■ **GIVEN DATA**
+---+
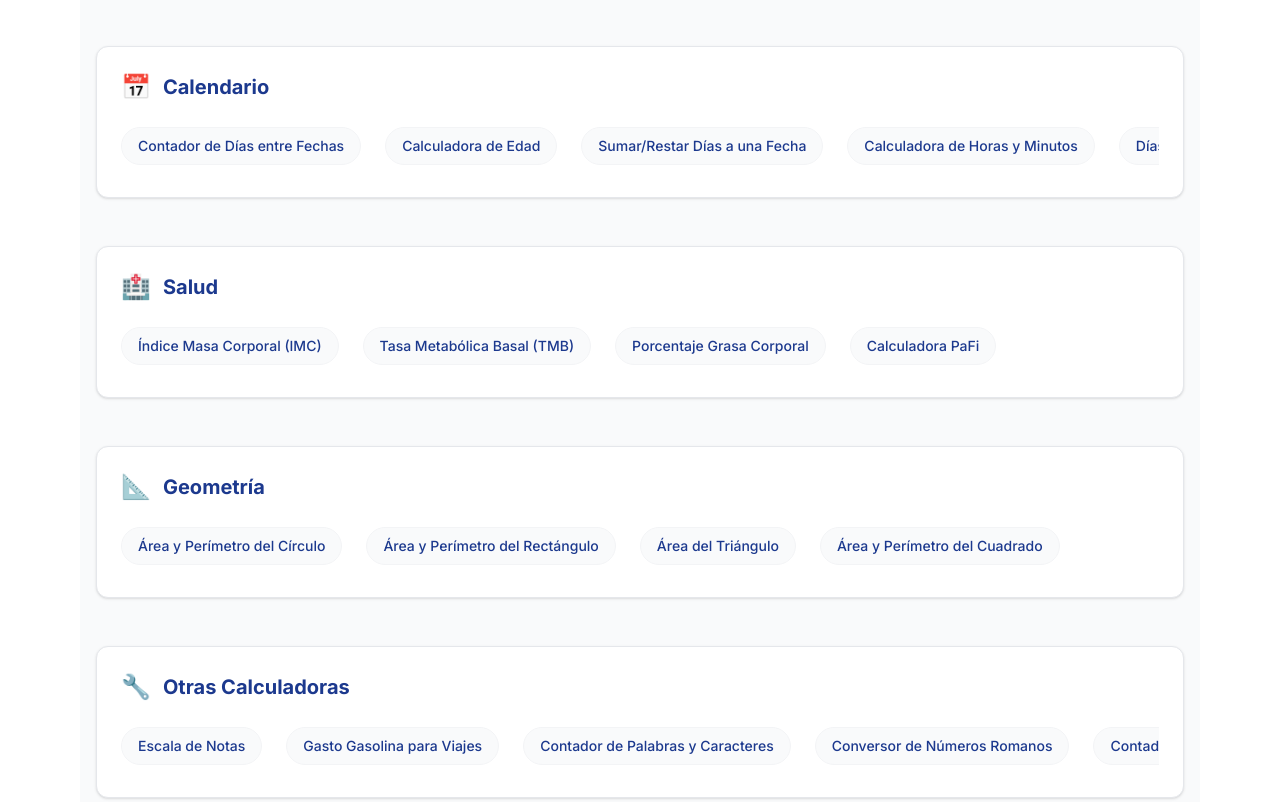
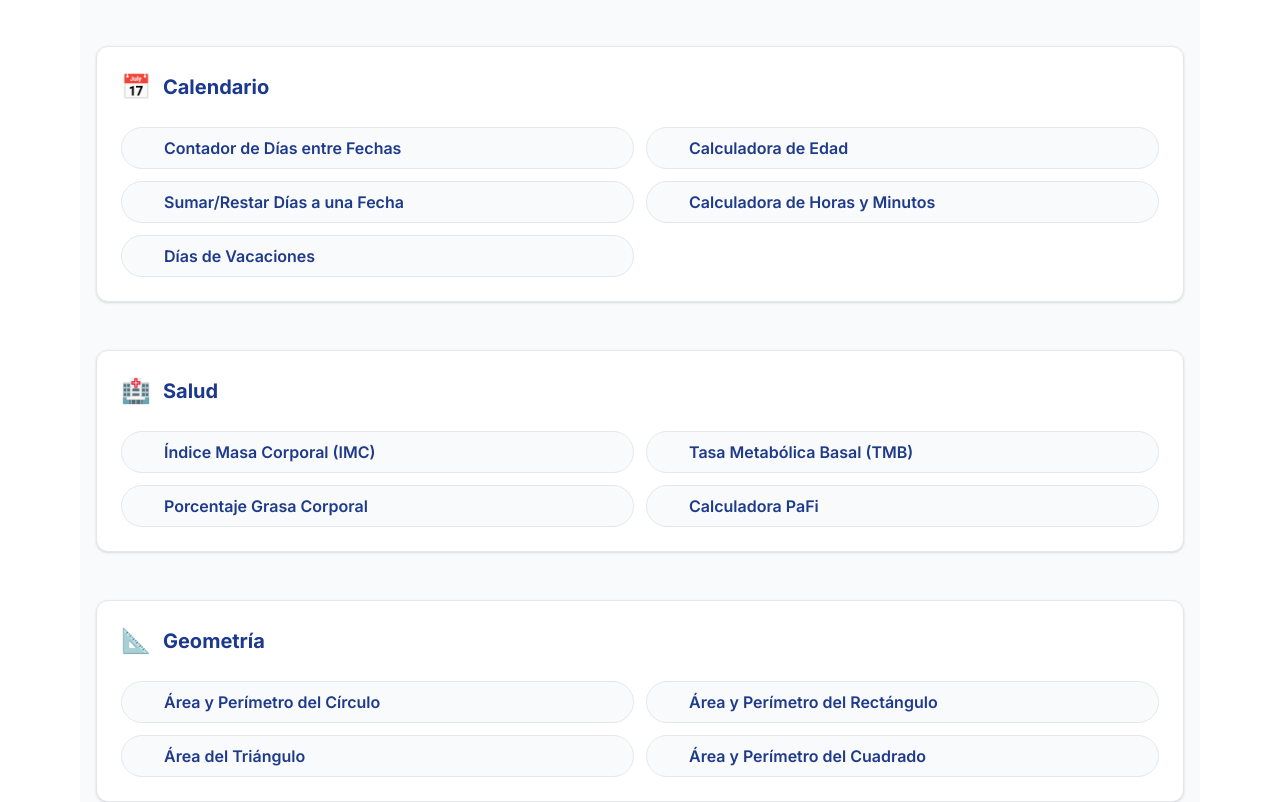
Before and after one commit to martingalmarino/calcula-todo, a Next.js app: page / in a window 1280 px wide. Shown: the part 840-1642 px from the top of the page. Built offline with nearby package versions, Linux system fonts and the light colour scheme; no server answers.

Commit message:
Implementar chips con iconos Lucide: CDN agregado, componente Chip creado, secciones Calendario/Salud/Geometría actualizadas con iconos específicos y accesibilidad completa

```diff
--- a/src/app/globals.css
+++ b/src/app/globals.css
@@ -156,6 +156,69 @@ body {
 
 .pill-other {
   @apply bg-gray-50 text-blue-900 border-gray-100 hover:bg-blue-100 hover:border-blue-600;
+}
+
+/* Nuevos Chips con Iconos - Paleta Tech & Clean */
+:root {
+  --chip-bg: #F9FAFB;
+  --chip-text: #1E3A8A;
+  --chip-border: #E5E7EB;
+  --chip-bg-hover: #E0F2FE;
+  --chip-border-hover: #2563EB;
+  --chip-shadow-hover: 0 2px 8px rgba(37, 99, 235, 0.15);
+}
+
+.chips {
+  display: grid;
+  grid-template-columns: repeat(2, minmax(0, 1fr));
+  gap: 12px;
+}
+
+@media (max-width: 720px) {
+  .chips {
+    grid-template-columns: 1fr;
+  }
+}
+
+.chip {
+  display: inline-flex;
+  align-items: center;
+  gap: 10px;
+  padding: 10px 14px;
+  min-height: 42px;
+  border: 1px solid var(--chip-border);
+  border-radius: 999px; /* pill */
+  background: var(--chip-bg);
+  color: var(--chip-text);
+  text-decoration: none;
+  font-weight: 600;
+  line-height: 1;
+  transition: background .18s ease, border-color .18s ease,
+              box-shadow .18s ease, transform .18s ease, color .18s ease;
+  will-change: transform;
+}
+
+.chip i {
+  width: 18px;
+  height: 18px;
+  flex: 0 0 18px;
+  color: var(--chip-text);
+}
+
+.chip:hover {
+  background: var(--chip-bg-hover);
+  border-color: var(--chip-border-hover);
+  box-shadow: var(--chip-shadow-hover);
+  transform: translateY(-2px);
+}
+
+.chip:active {
+  transform: translateY(-1px) scale(0.99);
+}
+
+.chip:focus-visible {
+  outline: 3px solid rgba(37,99,235,0.35);
+  outline-offset: 2px;
 }
 
 /* Responsive adjustments - Desktop */
--- a/src/app/layout.tsx
+++ b/src/app/layout.tsx
@@ -1,5 +1,6 @@
 import type { Metadata } from 'next'
 import { Inter } from 'next/font/google'
+import Script from 'next/script'
 import './globals.css'
 import { Header } from '@/components/Header'
 import { Footer } from '@/components/Footer'
@@ -120,6 +121,25 @@ export default function RootLayout({
             <Footer />
           </div>
         </AnalyticsProvider>
+        {/* Lucide Icons CDN */}
+        <Script
+          src="https://unpkg.com/lucide@latest/dist/umd/lucide.js"
+          strategy="afterInteractive"
+        />
+        {/* Activar iconos de Lucide */}
+        <Script
+          id="lucide-init"
+          strategy="afterInteractive"
+          dangerouslySetInnerHTML={{
+            __html: `
+              document.addEventListener('DOMContentLoaded', () => {
+                if (typeof lucide !== 'undefined') {
+                  lucide.createIcons();
+                }
+              });
+            `,
+          }}
+        />
       </body>
     </html>
   )
--- a/src/app/page.tsx
+++ b/src/app/page.tsx
@@ -1,5 +1,6 @@
 import { Metadata } from 'next'
 import { Container } from '@/components/Container'
+import { Chip, ChipsContainer } from '@/components/Chip'
 import { buildMeta, jsonLdWebSite } from '@/lib/seo'
 import { SITE } from '@/lib/site.config'
 import Link from 'next/link'
@@ -98,23 +99,23 @@ export default function HomePage() {
                     <span className="text-2xl">📅</span>
                     <h3 className="text-blue-900 text-xl font-bold">Calendario</h3>
                   </div>
-                  <div className="pills-container">
-                    <Link href="/calendario/dias-entre-fechas/" className="pill-link pill-calendar">
+                  <ChipsContainer>
+                    <Chip href="/calendario/dias-entre-fechas/" icon="calendar" ariaLabel="Contador de Días entre Fechas">
                       Contador de Días entre Fechas
-                    </Link>
-                    <Link href="/calendario/calculadora-edad/" className="pill-link pill-calendar">
+                    </Chip>
+                    <Chip href="/calendario/calculadora-edad/" icon="user-round" ariaLabel="Calculadora de Edad">
                       Calculadora de Edad
-                    </Link>
-                    <Link href="/calendario/sumar-restar-dias/" className="pill-link pill-calendar">
+                    </Chip>
+                    <Chip href="/calendario/sumar-restar-dias/" icon="plus-minus" ariaLabel="Sumar/Restar Días a una Fecha">
                       Sumar/Restar Días a una Fecha
-                    </Link>
-                    <Link href="/calendario/horas-minutos/" className="pill-link pill-calendar">
+                    </Chip>
+                    <Chip href="/calendario/horas-minutos/" icon="clock-8" ariaLabel="Calculadora de Horas y Minutos">
                       Calculadora de Horas y Minutos
-                    </Link>
-                    <Link href="/calendario/dias-vacaciones/" className="pill-link pill-calendar">
+                    </Chip>
+                    <Chip href="/calendario/dias-vacaciones/" icon="calendar-days" ariaLabel="Días de Vacaciones">
                       Días de Vacaciones
-                    </Link>
-                  </div>
+                    </Chip>
+                  </ChipsContainer>
                 </div>
 
                 {/* Salud Section */}
@@ -123,20 +124,20 @@ export default function HomePage() {
                     <span className="text-2xl">🏥</span>
                     <h3 className="text-blue-900 text-xl font-bold">Salud</h3>
                   </div>
-                  <div className="pills-container">
-                    <Link href="/salud/imc/" className="pill-link pill-health">
+                  <ChipsContainer>
+                    <Chip href="/salud/imc/" icon="heart-pulse" ariaLabel="Índice Masa Corporal (IMC)">
                       Índice Masa Corporal (IMC)
-                    </Link>
-                    <Link href="/salud/tmb/" className="pill-link pill-health">
+                    </Chip>
+                    <Chip href="/salud/tmb/" icon="flame" ariaLabel="Tasa Metabólica Basal (TMB)">
                       Tasa Metabólica Basal (TMB)
-                    </Link>
-                    <Link href="/salud/grasa-corporal/" className="pill-link pill-health">
+                    </Chip>
+                    <Chip href="/salud/grasa-corporal/" icon="percent" ariaLabel="Porcentaje Grasa Corporal">
                       Porcentaje Grasa Corporal
-                    </Link>
-                    <Link href="/salud/pafi/" className="pill-link pill-health">
+                    </Chip>
+                    <Chip href="/salud/pafi/" icon="users-round" ariaLabel="Calculadora PaFi">
                       Calculadora PaFi
-                    </Link>
-                  </div>
+                    </Chip>
+                  </ChipsContainer>
                 </div>
 
                 {/* Geometría Section */}
@@ -145,20 +146,20 @@ export default function HomePage() {
                     <span className="text-2xl">📐</span>
                     <h3 className="text-blue-900 text-xl font-bold">Geometría</h3>
                   </div>
-                  <div className="pills-container">
-                    <Link href="/geometria/circulo/" className="pill-link pill-geometry">
+                  <ChipsContainer>
+                    <Chip href="/geometria/circulo/" icon="circle" ariaLabel="Área y Perímetro del Círculo">
                       Área y Perímetro del Círculo
-                    </Link>
-                    <Link href="/geometria/rectangulo/" className="pill-link pill-geometry">
+                    </Chip>
+                    <Chip href="/geometria/rectangulo/" icon="rectangle-horizontal" ariaLabel="Área y Perímetro del Rectángulo">
                       Área y Perímetro del Rectángulo
-                    </Link>
-                    <Link href="/geometria/triangulo/" className="pill-link pill-geometry">
+                    </Chip>
+                    <Chip href="/geometria/triangulo/" icon="triangle" ariaLabel="Área del Triángulo">
                       Área del Triángulo
-                    </Link>
-                    <Link href="/geometria/cuadrado/" className="pill-link pill-geometry">
+                    </Chip>
+                    <Chip href="/geometria/cuadrado/" icon="square" ariaLabel="Área y Perímetro del Cuadrado">
                       Área y Perímetro del Cuadrado
-                    </Link>
-                  </div>
+                    </Chip>
+                  </ChipsContainer>
                 </div>
 
                 {/* Otras Calculadoras Section */}
--- /dev/null
+++ b/src/components/Chip.tsx
@@ -0,0 +1,35 @@
+import { cn } from '@/lib/utils'
+
+interface ChipProps {
+  href: string
+  icon: string
+  children: React.ReactNode
+  className?: string
+  ariaLabel?: string
+}
+
+export function Chip({ href, icon, children, className, ariaLabel }: ChipProps) {
+  return (
+    <a
+      href={href}
+      className={cn("chip", className)}
+      aria-label={ariaLabel}
+    >
+      <i data-lucide={icon} aria-hidden="true"></i>
+      <span>{children}</span>
+    </a>
+  )
+}
+
+interface ChipsContainerProps {
+  children: React.ReactNode
+  className?: string
+}
+
+export function ChipsContainer({ children, className }: ChipsContainerProps) {
+  return (
+    <div className={cn("chips", className)}>
+      {children}
+    </div>
+  )
+}
```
+---+
■ **WORK TASK**
Extract all lines from the material above that include the word "default".

■ **REPLY TO THE EXERCISE**
@@ -120,6 +121,25 @@ export default function RootLayout({
@@ -98,23 +99,23 @@ export default function HomePage() {
@@ -123,20 +124,20 @@ export default function HomePage() {
@@ -145,20 +146,20 @@ export default function HomePage() {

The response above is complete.